I was getting a bit bored with this project. I figured two more rows and then I'd do no more knitting in the waiting room. I finished the right side. I started the wrong side. I got to the last two stitches, and I just finished that row when the guy came in to tell me my car was done. What timing!

Thursday, November 6, 2008


All this week I had been covering for a teacher at the continuation high school. He had surgery and has been recovering. He was out last week and will likely be out next week as well. I was contracted to cover this whole week. So, today was a surprise.

I got to the school and I got all set up. I was sitting in the classroom organizing things for the day when the assistant principal walked in. She informed me that I had been pulled and I was being sent to one of the regular high schools. What the...?

It made me feel a bit like a pawn on a chess board. I get moved from place to place to fill holes, and it doesn't really matter what happens to me. I'm expendable.

The class at the continuation high school? The school had to find a way to cover the absence. As I was leaving (just as the tardy bell rang and a half hour after the other high schools had started) the students for the class that I was to have covered were standing outside, waiting for class.

The reason I had been pulled was because there were a bunch of teachers out at the regular high school, and there weren't enough subs to cover them. So, it's not like I wasn't needed and busy today. I just felt kind of strange about it. Like I was letting people down even though none of this was my doing. I have to go where I'm told to go.

On the bright side, I'm on track for another bonus day this month (I already have a half day).

Tuesday, November 4, 2008

Who Are You Going to Vote For? what I've been hearing all day. On the one hand it's a good thing. It means that the kiddos are interested and invested. On the other, it means that I have to come up with a way of deflecting the question. Teenagers don't take deflection well.

It's not that I don't want to get into an educational discussion. I want them to think and learn. I just don't want to argue with them, and many of them do have political beliefs that are opposite of my own. Also, I don't want to turn into one of those blowhards who trumpets her opinions to the world and won't brook any dissension.

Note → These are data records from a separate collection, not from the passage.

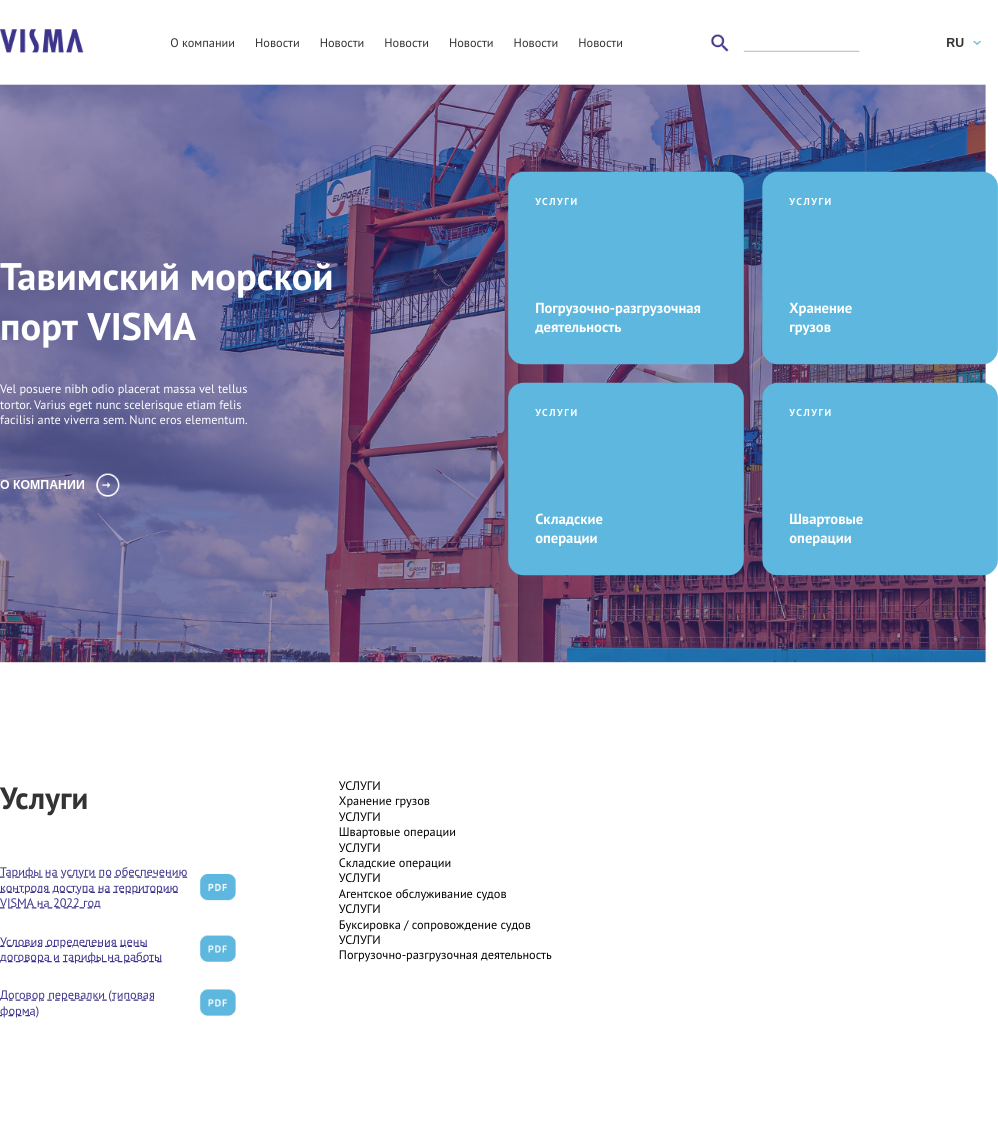
Repository: Shaiyr1/Visma
Page: index.html
An editor plug-in stored every save of this project. The page is shown before and after the next save, followed by the edit.
The browser window is 1280 px wide. The page is 1296 px wide, so the pictures cover 1296 px, including what lies to the right of the window. The pictures show the whole page, at 77% of full size.
The style sheet was rebuilt from its Sass, Less or Tailwind sources for each picture, by a compiler version that may differ from the author's.

Above is the page before, as saved 2026-09-16 14:39:30.

After the next save:
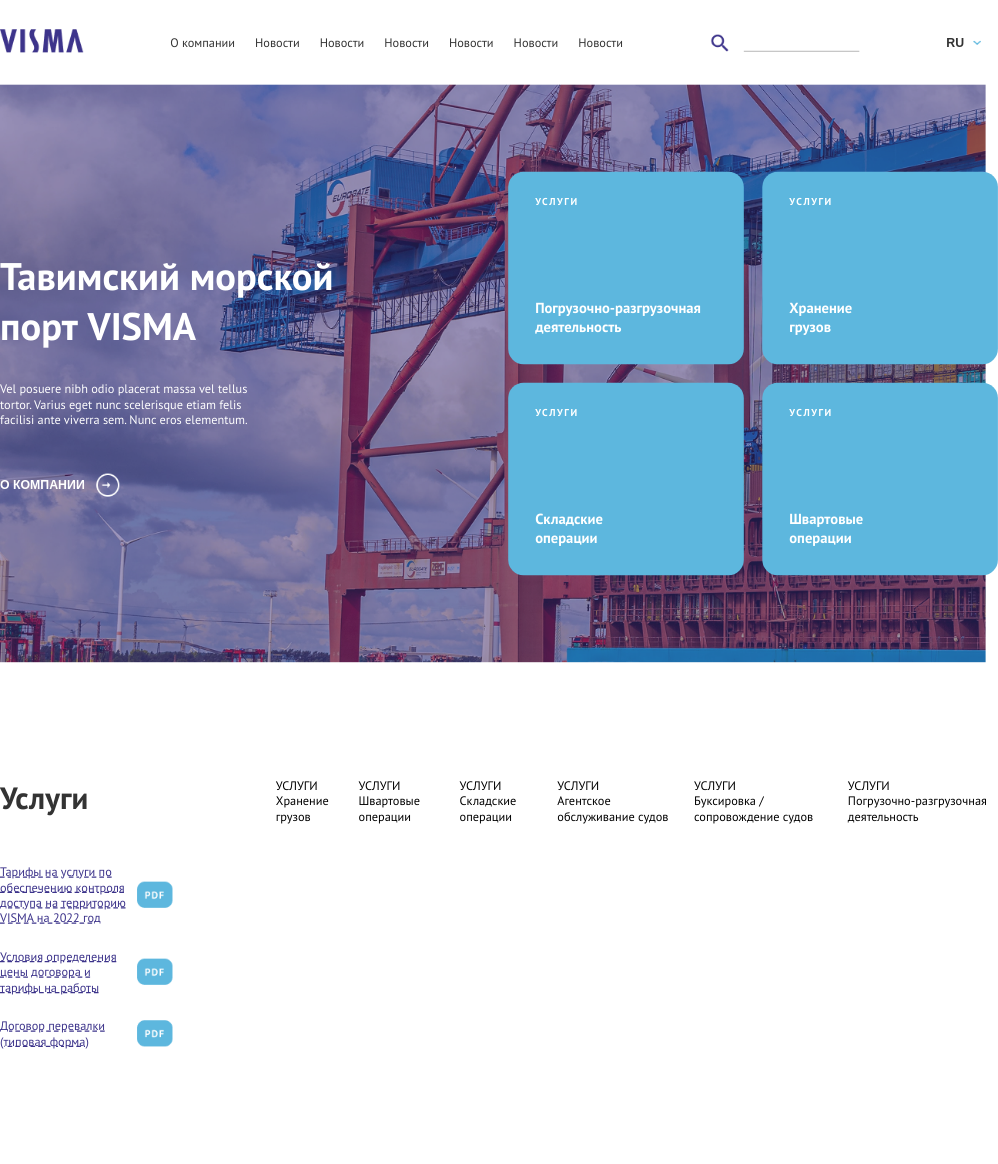
Saved 46 s later.
--- a/src/scss/services.scss
+++ b/src/scss/services.scss
@@ -43,6 +43,12 @@
     // line-height:139.9999976158142px;
 }
 
-.services-items {}
+.services-items {
+    display:flex;
+flex-direction:row;
+justify-content:flex-start;
+align-items:flex-start;
+gap:24px;
+}
 
 .services-items__item {}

Although, it was very interesting. More often than not, when I deflected the question, the questioner (or another student in the room) then mumbled the name of the candidate that I will not and did not vote for. I found that reaction fascinating. And I had to bite my tongue not to correct them.

So, we got into other discussions. Many of them had to do with Proposition 8. The students were either confused by it ("So, a no vote means you're for it?") or they had very definite opinions about it.

And a few of them could vote. Since I was at the continuation high school, there were a few 18-year-olds. And some of them had registered. But for the most part, it was a hypothetical discussion. (Although, I did encourage them to vote in the next election when they will be old enough.)

I wonder what the discussion will be tomorrow.

Monday, November 3, 2008

Extra Work

There are not enough subs to go around. How do I know this? Frequently I am called upon to go to another classroom on my prep period to cover for another teacher. This other teacher may also be out for the day, but the district was unable to get a sub to cover for that teacher. There can be two or three (or more) classes in this predicament. The more teachers out on a specific day, the greater the chance that I will get an "extra" period.

Today I was at the continuation high school. I figured I was safe.

I never (okay, there was that once) have covered an extra period at the continuation high school. All the teachers get covered. But not today.

So, I wondered about my luck. Friday I got an extra period, and there were not all that many teachers out (the teacher had to leave school early, hence needing coverage). And I kind of had that kind of week. The pay period was 9 days old (as of Friday), and I had worked enough to be paid for 10 days.

On the one hand, it's a good thing. I do get paid for that extra hour. But on the other, I kind of like having that period break. Especially when I'm fighting off a cold like today.